Vaccination for Hepatitis A and B
Both hepatitis A and hepatitis B can be prevented with vaccination. Most centres use a combined vaccine but separate hepatitis A and B vaccines are also available. The vaccination is given to you by injection in your arm. A course of at least three injections is required. There are several options for the timing of these injections (schedules) and the one you follow will depend on your risks. It is important to have all three doses of the vaccine in the schedule as you will not be fully protected until you have had the third injection.
Who should have the hepatitis B vaccination?
In the UK the government has a ‘selective’ vaccination policy. This means that
they recommend vaccination of the following people who are considered to be at
‘high risk’ of getting hepatitis B:
- babies born to infected mothers*
- close family and friends of infected people such as partners, children and other household members
- people travelling to countries with high to medium prevalence of hepatitis B
- injecting drug users (IDUs)
- sex workers, both male and female
- people who change their sexual partners frequently or men who have sex
- with men
- people whose type of work places them at risk, such as nurses, doctors, prison wardens, dentists, healthcare workers and laboratory staff people who live and work in accommodation for people with severe learning difficulties
- families adopting children from countries with high to medium prevalence
- of hepatitis
- people who are infected with a blood borne virus (BBV), or have another form of hepatitis, such as hepatitis A, C, D, E or HIV and are at risk of co-infection
*In the UK from Autumn 2017, the routine childhood vaccination programme will be replaced by a six in one (hexavalent) vaccine which also protects against hepatitis B ensuring all children are vaccinated
People who are at risk can get vaccinated at sexual health services, drug services, and their GP practice or travel health clinics. If you are at risk for medical reasons, the vaccine is provided free of charge by the NHS. However, if you need to be vaccinated because your job puts you at risk or you are travelling, GPs may charge for the vaccine or direct you to a private clinic.

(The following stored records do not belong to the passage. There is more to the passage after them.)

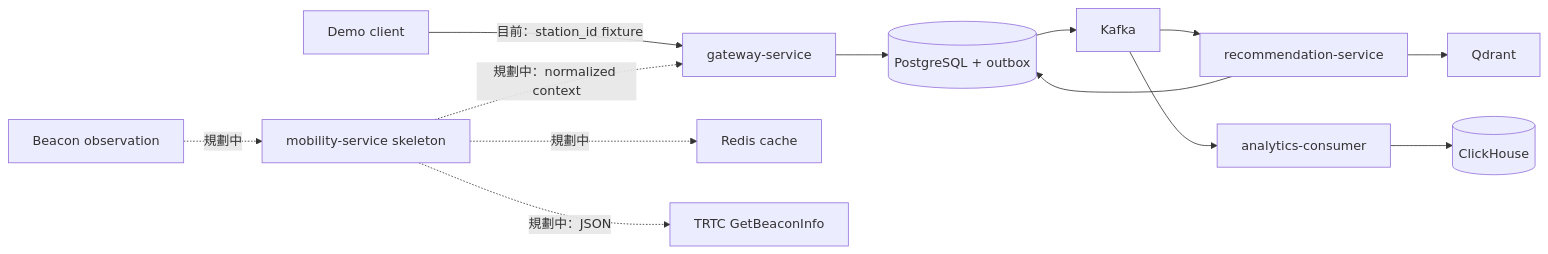
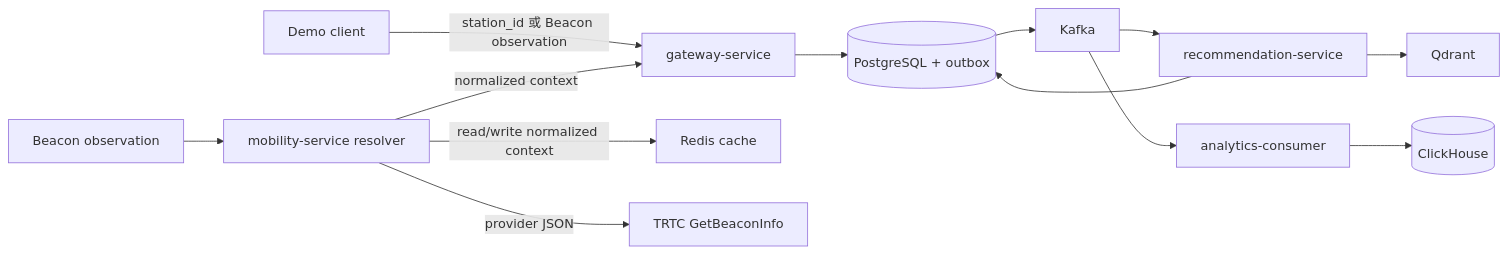
One commit to HiIamJeff67/spacetime-node changed the diagram in .github/ARCHITECTURE.md. Above: the diagram before and after it, drawn with Mermaid. The commit also changed other lines of this file and 8 other files, not shown here.

Commit message:
feat: add mobility Redis cache

````diff
--- a/.github/ARCHITECTURE.md
+++ b/.github/ARCHITECTURE.md
@@ -39,15 +39,15 @@
 ```mermaid
 flowchart LR
-    D["Demo client"] -->|"目前：station_id fixture"| G["gateway-service"]
-    B["Beacon observation"] -. "規劃中" .-> M["mobility-service skeleton"]
-    M -. "規劃中：normalized context" .-> G
-    M -. "規劃中" .-> C["Redis cache"]
-    M -. "規劃中：JSON" .-> T["TRTC GetBeaconInfo"]
+    D["Demo client"] -->|"station_id 或 Beacon observation"| G["gateway-service"]
+    B["Beacon observation"] --> M["mobility-service resolver"]
+    M -->|"normalized context"| G
+    M -->|"read/write normalized context"| C["Redis cache"]
+    M -->|"provider JSON"| T["TRTC GetBeaconInfo"]
     G --> P[("PostgreSQL + outbox")]
     P --> K["Kafka"]
     K --> R["recommendation-service"]
     R --> Q["Qdrant"]
     R --> P
     K --> A["analytics-consumer"]
     A --> H[("ClickHouse")]
 ```
````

If you are at risk as a result of your working environment, your employer has an obligation to pay for and arrange vaccination.